There is growing evidence that endothelial failure and subsequent blood brain barrier (BBB) breakdown initiate cerebral small vessel disease (CSVD) pathology. In spontaneously hypertensive stroke-prone rats (SHRSP) endothelial damage is indicated by intraluminal accumulations of erythrocytes (erythrocyte thrombi) that are not observed with current magnetic resonance imaging techniques. Two-photon microscopy (2 PM) offers the potential for real-time direct detection of the small vasculature. Thus, within this pilot study we investigated the sensitivity of 2 PM to detect erythrocyte thrombi expressing initiating CSVD phenomena in vivo.

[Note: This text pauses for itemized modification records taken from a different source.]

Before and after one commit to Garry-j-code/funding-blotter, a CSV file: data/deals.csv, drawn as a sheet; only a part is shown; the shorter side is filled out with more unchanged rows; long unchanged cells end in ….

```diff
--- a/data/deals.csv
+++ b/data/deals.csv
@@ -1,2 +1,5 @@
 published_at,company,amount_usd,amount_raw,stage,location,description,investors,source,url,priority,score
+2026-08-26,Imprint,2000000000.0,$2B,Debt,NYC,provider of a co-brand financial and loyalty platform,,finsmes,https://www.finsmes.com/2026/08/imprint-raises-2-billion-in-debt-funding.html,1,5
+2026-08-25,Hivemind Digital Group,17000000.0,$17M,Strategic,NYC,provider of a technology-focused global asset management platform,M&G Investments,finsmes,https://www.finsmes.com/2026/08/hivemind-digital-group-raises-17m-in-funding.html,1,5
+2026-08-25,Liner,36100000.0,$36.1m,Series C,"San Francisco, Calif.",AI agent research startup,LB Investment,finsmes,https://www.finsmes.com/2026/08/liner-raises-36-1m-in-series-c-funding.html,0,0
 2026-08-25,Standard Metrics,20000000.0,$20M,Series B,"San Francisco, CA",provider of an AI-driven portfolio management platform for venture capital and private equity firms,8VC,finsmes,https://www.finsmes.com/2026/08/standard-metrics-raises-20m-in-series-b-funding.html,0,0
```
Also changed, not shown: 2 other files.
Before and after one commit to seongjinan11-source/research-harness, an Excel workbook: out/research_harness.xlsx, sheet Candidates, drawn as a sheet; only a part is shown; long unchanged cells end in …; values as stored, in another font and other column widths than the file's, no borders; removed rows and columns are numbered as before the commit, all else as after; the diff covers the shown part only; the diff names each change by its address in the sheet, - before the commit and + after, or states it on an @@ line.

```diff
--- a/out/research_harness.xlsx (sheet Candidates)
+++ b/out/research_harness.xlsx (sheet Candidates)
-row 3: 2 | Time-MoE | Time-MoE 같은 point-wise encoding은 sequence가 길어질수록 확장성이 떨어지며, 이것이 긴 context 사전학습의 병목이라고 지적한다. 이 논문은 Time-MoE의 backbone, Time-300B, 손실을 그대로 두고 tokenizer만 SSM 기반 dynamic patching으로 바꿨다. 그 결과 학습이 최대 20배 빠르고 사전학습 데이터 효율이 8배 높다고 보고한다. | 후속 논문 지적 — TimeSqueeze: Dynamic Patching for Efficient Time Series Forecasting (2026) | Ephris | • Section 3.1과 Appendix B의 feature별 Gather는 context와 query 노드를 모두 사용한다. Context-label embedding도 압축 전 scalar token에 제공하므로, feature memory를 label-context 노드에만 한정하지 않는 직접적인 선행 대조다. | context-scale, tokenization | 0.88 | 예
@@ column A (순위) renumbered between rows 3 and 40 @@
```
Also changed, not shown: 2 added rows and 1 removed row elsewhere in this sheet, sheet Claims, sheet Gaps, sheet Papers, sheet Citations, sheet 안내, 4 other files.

Eight SHRSP and 13 Wistar controls were used for in vivo imaging and subsequent histology with haematoxylin-eosin (HE). For 2 PM, cerebral blood vessels were labeled by fluorescent Dextran (70 kDa) applied intraorbitally. The correlation between vascular erythrocyte thrombi observed by 2 PM and HE-staining was assessed. Artificial surgical damage and parenchymal Dextran distribution were analyzed postmortem.


Dextran was distributed within the small vessel walls and co-localized with IgG.Artificial surgical damage was comparable between SHRSP and Wistar controls and mainly affected the small vasculature. In fewer than 20% of animals there was correlation between erythrocyte thrombi as observed with 2 PM and histologically with HE.


Contrary to our initial expectations, there was little agreement between intravital 2 PM imaging and histology for the detection of erythrocyte thrombi. Two-photon microscopy is a valuable technique that complements but does not replace the value of conventional histology.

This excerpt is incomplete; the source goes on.